**Requirement:**
Pull every line with the word "randomImageButton" out of the entries below.

**Given data:**
--------------------------------------------------

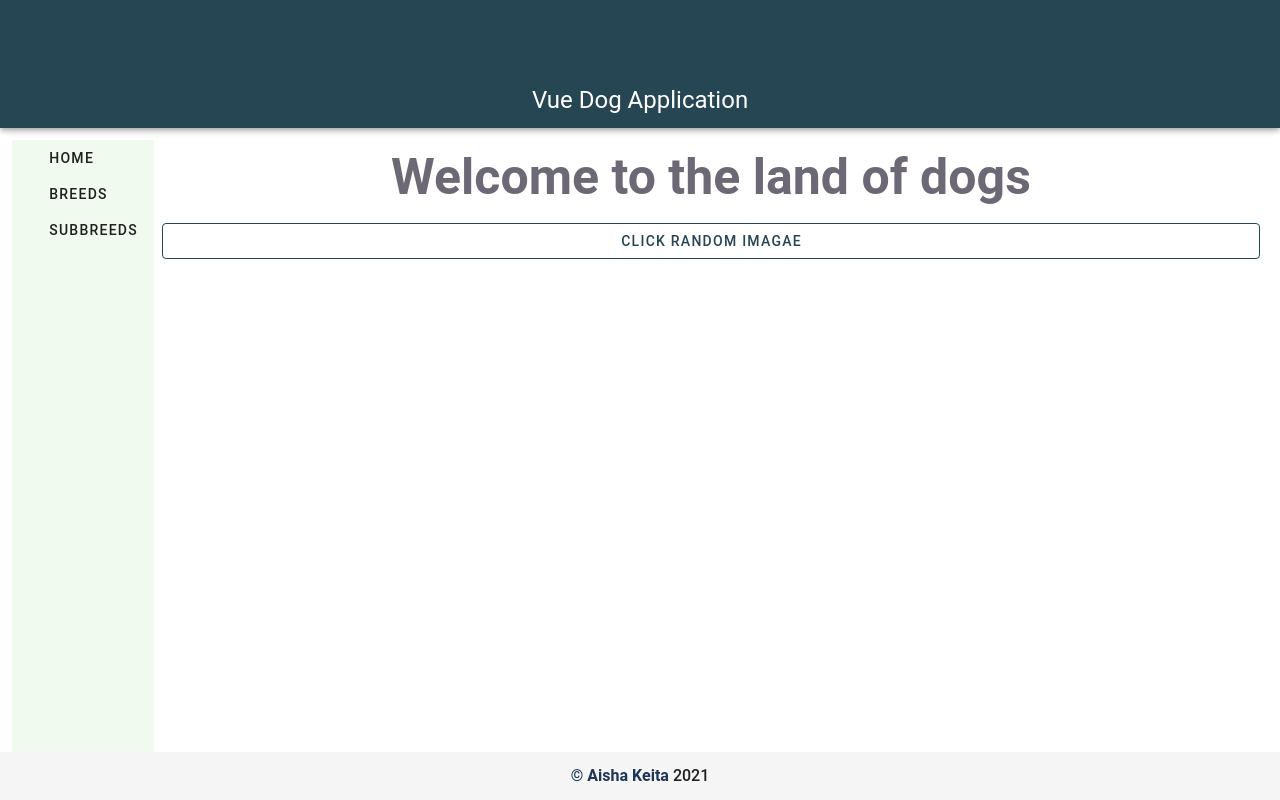
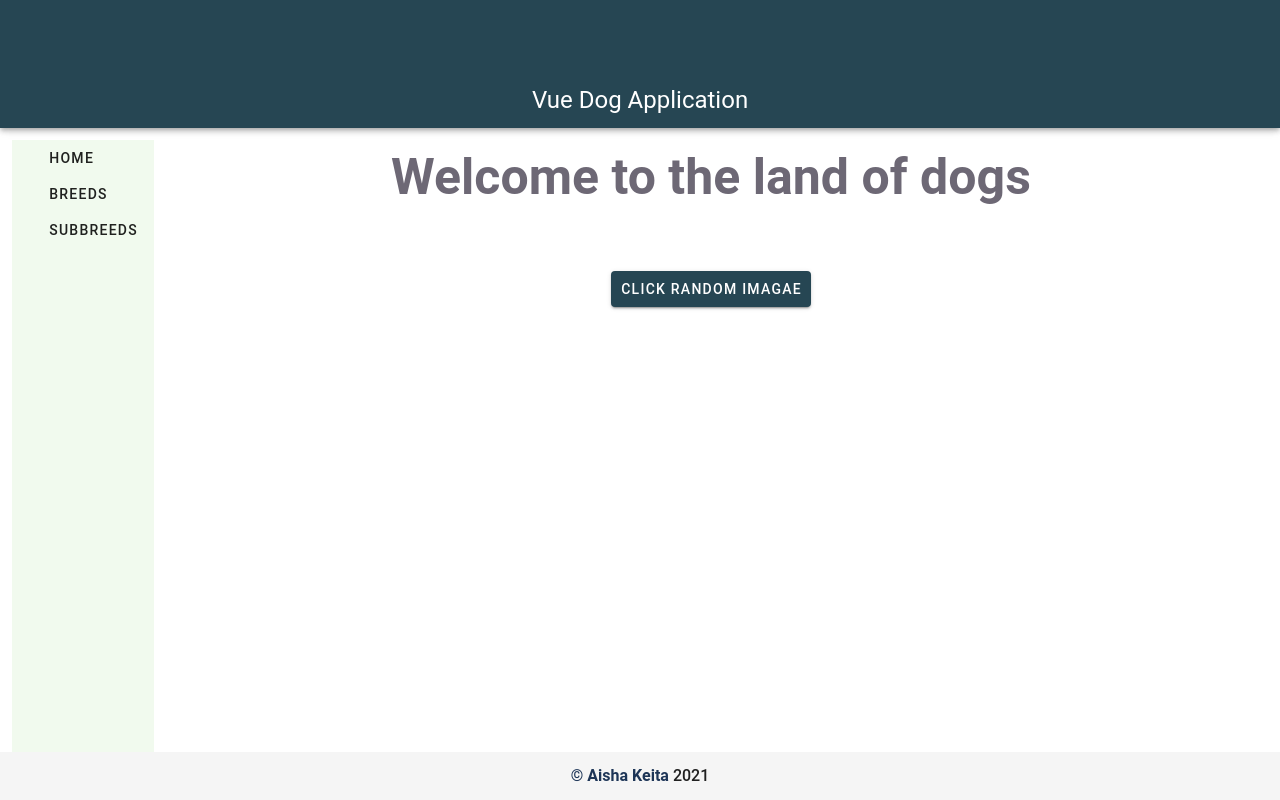
Before and after one commit to AishaKEITA/Dog-Breed-App, a Vue app: page /#/ in a window 1280 px wide. Shown: the top 800 px of the page. Built offline with nearby package versions, Linux system fonts and the light colour scheme; no server answers.

Commit message:
home.vue
- remove v- img
- add style to img
- add data that returns welcome message and random image
- add  random image button on the template

```diff
--- a/src/views/Home.vue
+++ b/src/views/Home.vue
@@ -3,9 +3,18 @@
   <div class="home">
     <v-app>
       <h1>{{ welcomeMessage }}</h1>
-   <v-btn color="#264653" class="ma-2"
-        outlined @click="getRandomImage()">{{ randomImageButton }}</v-btn>
-  <div class="image"><img v-bind:src='randomImage'/> </div>
+      <div v-if="randomImage" class="image">
+        <img v-bind:src="randomImage" height="300" width="auto" />
+      </div>
+      <div class="homebtn">
+        <v-btn
+          color="#264653"
+          class="white--text"
+          width="200px"
+          @click="getRandomImage()"
+          >{{ randomImageButton }}</v-btn
+        >
+      </div>
       <Footer />
     </v-app>
   </div>
@@ -22,17 +31,18 @@ export default {
         return {
             welcomeMessage: 'Welcome to the land of dogs',
             randomImageButton: 'Click random imagae',
-      randomImage: ''
+            randomImage: '',
+            displayRandomImage: []
         }
     },
 
     /* --- simple fetch of the api --- */
     created () {
-
+        this.getRandomImage()
     },
 
     methods: {
-    /* --- fetch breeds --- */
+    /* --- fetch lisst of all breeds --- */
         getAllBreedList () {
             fetch('https://dog.ceo/api/breeds/list/all')
                 .then(response => response.json())
@@ -58,10 +68,19 @@ h1 {
   color: #6d6875;
 }
 .home {
-  height: auto
+  height: auto;
 }
 .image {
-  margin-right: 30%;
-  padding: 10%;
+  padding: 5%;
+  display: flex;
+  justify-content: center;
+  align-items: center;
+}
+.homebtn {
+  display: flex;
+  justify-content: center;
+  align-items: center;
+  background-color: #ffffff;
+  padding: 5%;
 }
 </style>
```
Lines whose indentation alone changed are shown as unchanged.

--------------------------------------------------

**Written reply:**
-        outlined @click="getRandomImage()">{{ randomImageButton }}</v-btn>
+          >{{ randomImageButton }}</v-btn
             randomImageButton: 'Click random imagae',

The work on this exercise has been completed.